CIRCA 554 CE
THEMES:

Traces & Narratives

Reveal Source

2001 MS ZI Statue of Bamiyan Buddha Exploding. Video. Archive Films / Getty Images.

"Bamiyan Buddha Afghan Commemerative Stamps." Digital image. Silk Roads and Siamese Smiles. Accessed August 21, 2010. http://silkroadsandsiamesesmiles.com/2008/05/02/bamiyan-buddha-afghan-commemerative-stamps/.

Bluuurgh. "Taliban in Herat." Digital image. Wikipedia Commons. Accessed August 21, 2010. http://commons.wikimedia.org/wiki/File:Taliban-herat-2001_retouched.jpg.

Boukhari, Sophie, and UNESCO. "Head of Buddhist Statue." Digital image. UNESCO. http://photobank.unesco.org.

The Boy Mir. Directed by Phil Grabsky. Seventh Art Productions. http://www.theboymir.com/ The Boy Who Plays on the Buddhas of Bamiyan. Directed by Phil Grabsky. Seventh Art Productions. Film. http://www.theboywhoplaysonthebuddhasofbamiyan.com/

"Dastgah-e Mahur "Serr-e 'eshq"" Recorded April 15, 1989. In Music of Iran I. Kyoji Hoshikawa and Hatsuro Takanami, 1989, CD.

Dupree, Nancy. 49-33. Dupree Collection, Williams Afghan Media Project, Williams College, Williamstown, MA.

Dupree, Nancy. 49-40. Dupree Collection, Williams Afghan Media Project, Williams College, Williamstown, MA.

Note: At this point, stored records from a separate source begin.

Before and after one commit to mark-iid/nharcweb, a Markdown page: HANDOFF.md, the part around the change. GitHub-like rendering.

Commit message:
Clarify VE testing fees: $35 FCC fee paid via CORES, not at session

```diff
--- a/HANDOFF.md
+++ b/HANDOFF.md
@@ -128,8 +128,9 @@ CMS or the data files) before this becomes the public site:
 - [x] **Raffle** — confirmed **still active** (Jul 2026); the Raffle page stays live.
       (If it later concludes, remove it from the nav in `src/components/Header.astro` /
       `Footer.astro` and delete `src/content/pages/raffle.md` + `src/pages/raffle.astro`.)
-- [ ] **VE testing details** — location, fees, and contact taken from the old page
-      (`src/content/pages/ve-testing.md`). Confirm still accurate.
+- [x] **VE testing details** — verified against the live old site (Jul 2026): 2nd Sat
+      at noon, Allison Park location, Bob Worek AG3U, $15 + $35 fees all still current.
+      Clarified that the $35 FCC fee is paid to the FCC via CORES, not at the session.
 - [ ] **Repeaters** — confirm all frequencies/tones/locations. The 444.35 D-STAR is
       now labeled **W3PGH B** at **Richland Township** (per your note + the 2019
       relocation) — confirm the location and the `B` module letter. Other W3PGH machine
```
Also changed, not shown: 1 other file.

Dupree, Nancy. 49-42. Dupree Collection, Williams Afghan Media Project, Williams College, Williamstown, MA.

Dupree, Nancy. A73-23. Dupree Collection, Williams Afghan Media Project, Williams College, Williamstown, MA.

Dupree, Nancy. Painting of Buddha on Clay. 1965. Dupree Collection, Williams Afghan Media Project, Williams College, Williamstown, MA.

Hunter, Tracy. "Boulders from Destroyed Buddha." Digital image. Wikipedia Commons. Accessed August 21, 2010. http://commons.wikimedia.org/wiki/File:Boulders_from_Destroyed_Buddha.jpg.
Creative Commons: http://creativecommons.org/licenses/by/2.0/deed.en

Hunter, Tracy. "The Top of Buddhas Bamiyan." Digital image. Wikipedia Commons. Accessed August 21, 2010. http://commons.wikimedia.org/wiki/File:The_top_of_Buddhas_Bamiyan.jpg.
Creative Commons: http://creativecommons.org/licenses/by/2.0/deed.en

Hunter, Tracy. "Welome Sign, Bamiyan, Welcome to Bamyan Ancient City, 2007." Digital image. Wikipedia Commons. Accessed August 21, 2010. http://commons.wikimedia.org/wiki/File:Welome_Sign,_Bamiyan,_Welcome_to_Bamyan_Ancient_City,_2007.jpg. Creative Commons: http://creativecommons.org/licenses/by/2.0/deed.en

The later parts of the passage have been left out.